• [PROBLEM STATEMENT]:
Your answer should be the exact lines of the data below from the one containing "Before and after one commit to KetteiDesu/myappsample, a" through the one containing "Also changed, not shown: 1 other file."; please include nothing else.
═════ RECORDS SHOWN
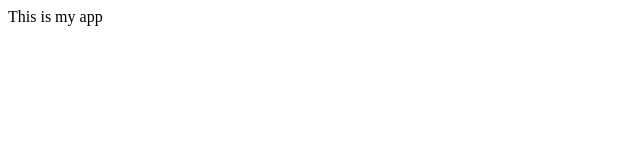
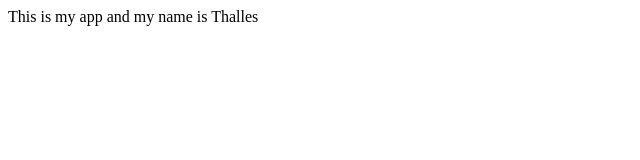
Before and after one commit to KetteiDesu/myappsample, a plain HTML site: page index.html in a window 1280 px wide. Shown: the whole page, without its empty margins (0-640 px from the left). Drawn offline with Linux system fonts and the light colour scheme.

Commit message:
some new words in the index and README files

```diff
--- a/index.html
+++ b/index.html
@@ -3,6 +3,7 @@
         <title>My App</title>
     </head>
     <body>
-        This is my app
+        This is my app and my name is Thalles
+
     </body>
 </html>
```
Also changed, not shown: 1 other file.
══════════
═════ RECORDS SHOWN
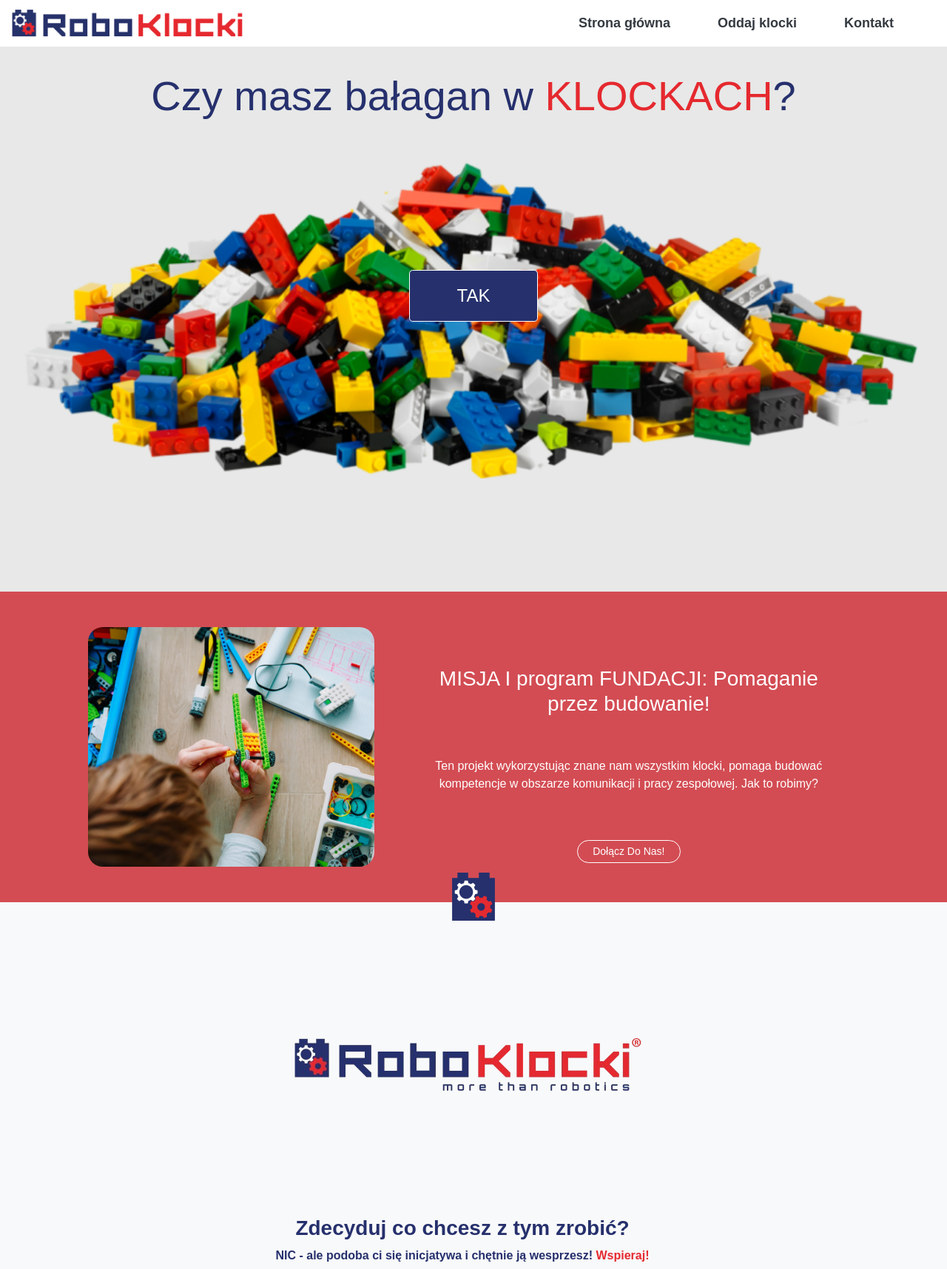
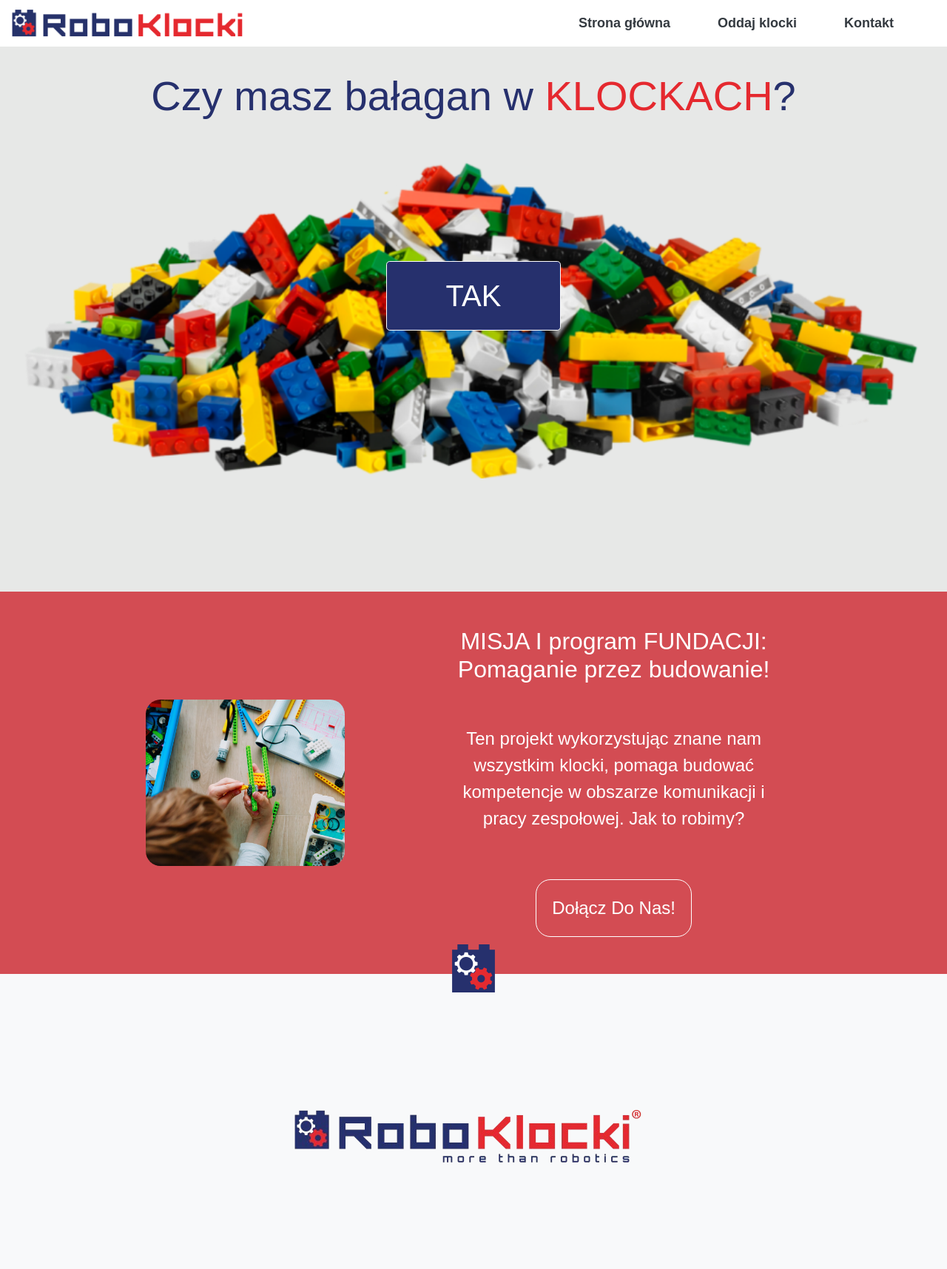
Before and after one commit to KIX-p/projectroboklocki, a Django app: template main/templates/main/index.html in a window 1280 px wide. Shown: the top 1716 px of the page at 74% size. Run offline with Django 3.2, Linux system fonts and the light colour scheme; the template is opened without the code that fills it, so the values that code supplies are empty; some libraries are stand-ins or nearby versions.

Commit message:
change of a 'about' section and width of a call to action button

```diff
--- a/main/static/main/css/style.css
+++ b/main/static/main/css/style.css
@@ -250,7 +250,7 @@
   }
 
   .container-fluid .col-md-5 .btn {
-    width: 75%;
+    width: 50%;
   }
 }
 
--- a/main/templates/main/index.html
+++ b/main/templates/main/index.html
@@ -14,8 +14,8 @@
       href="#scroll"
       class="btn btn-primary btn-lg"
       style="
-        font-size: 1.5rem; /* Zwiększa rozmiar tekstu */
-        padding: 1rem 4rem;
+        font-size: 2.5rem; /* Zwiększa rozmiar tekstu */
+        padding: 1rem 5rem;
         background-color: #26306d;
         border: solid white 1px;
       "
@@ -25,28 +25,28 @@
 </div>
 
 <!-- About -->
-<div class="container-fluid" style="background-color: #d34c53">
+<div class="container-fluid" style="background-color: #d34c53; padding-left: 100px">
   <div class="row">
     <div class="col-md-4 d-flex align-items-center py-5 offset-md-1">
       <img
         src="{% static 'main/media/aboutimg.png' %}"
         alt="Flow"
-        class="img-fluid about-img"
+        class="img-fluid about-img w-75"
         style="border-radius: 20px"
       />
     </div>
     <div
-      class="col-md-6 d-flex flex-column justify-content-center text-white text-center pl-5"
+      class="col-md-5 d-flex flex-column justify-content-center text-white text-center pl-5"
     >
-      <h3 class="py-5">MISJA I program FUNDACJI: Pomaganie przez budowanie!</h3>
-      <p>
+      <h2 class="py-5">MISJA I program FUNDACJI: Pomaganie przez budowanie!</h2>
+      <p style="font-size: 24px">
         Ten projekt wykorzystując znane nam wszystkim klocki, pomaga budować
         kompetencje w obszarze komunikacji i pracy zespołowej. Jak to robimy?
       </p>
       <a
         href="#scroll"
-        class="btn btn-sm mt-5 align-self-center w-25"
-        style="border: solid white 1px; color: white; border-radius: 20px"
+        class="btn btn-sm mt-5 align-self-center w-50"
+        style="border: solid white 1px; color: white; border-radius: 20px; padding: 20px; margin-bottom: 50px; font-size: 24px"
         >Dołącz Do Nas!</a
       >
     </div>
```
══════════
• [EXERCISE ANSWER]:
Before and after one commit to KetteiDesu/myappsample, a plain HTML site: page index.html in a window 1280 px wide. Shown: the whole page, without its empty margins (0-640 px from the left). Drawn offline with Linux system fonts and the light colour scheme.

Commit message:
some new words in the index and README files

```diff
--- a/index.html
+++ b/index.html
@@ -3,6 +3,7 @@
         <title>My App</title>
     </head>
     <body>
-        This is my app
+        This is my app and my name is Thalles
+
     </body>
 </html>
```
Also changed, not shown: 1 other file.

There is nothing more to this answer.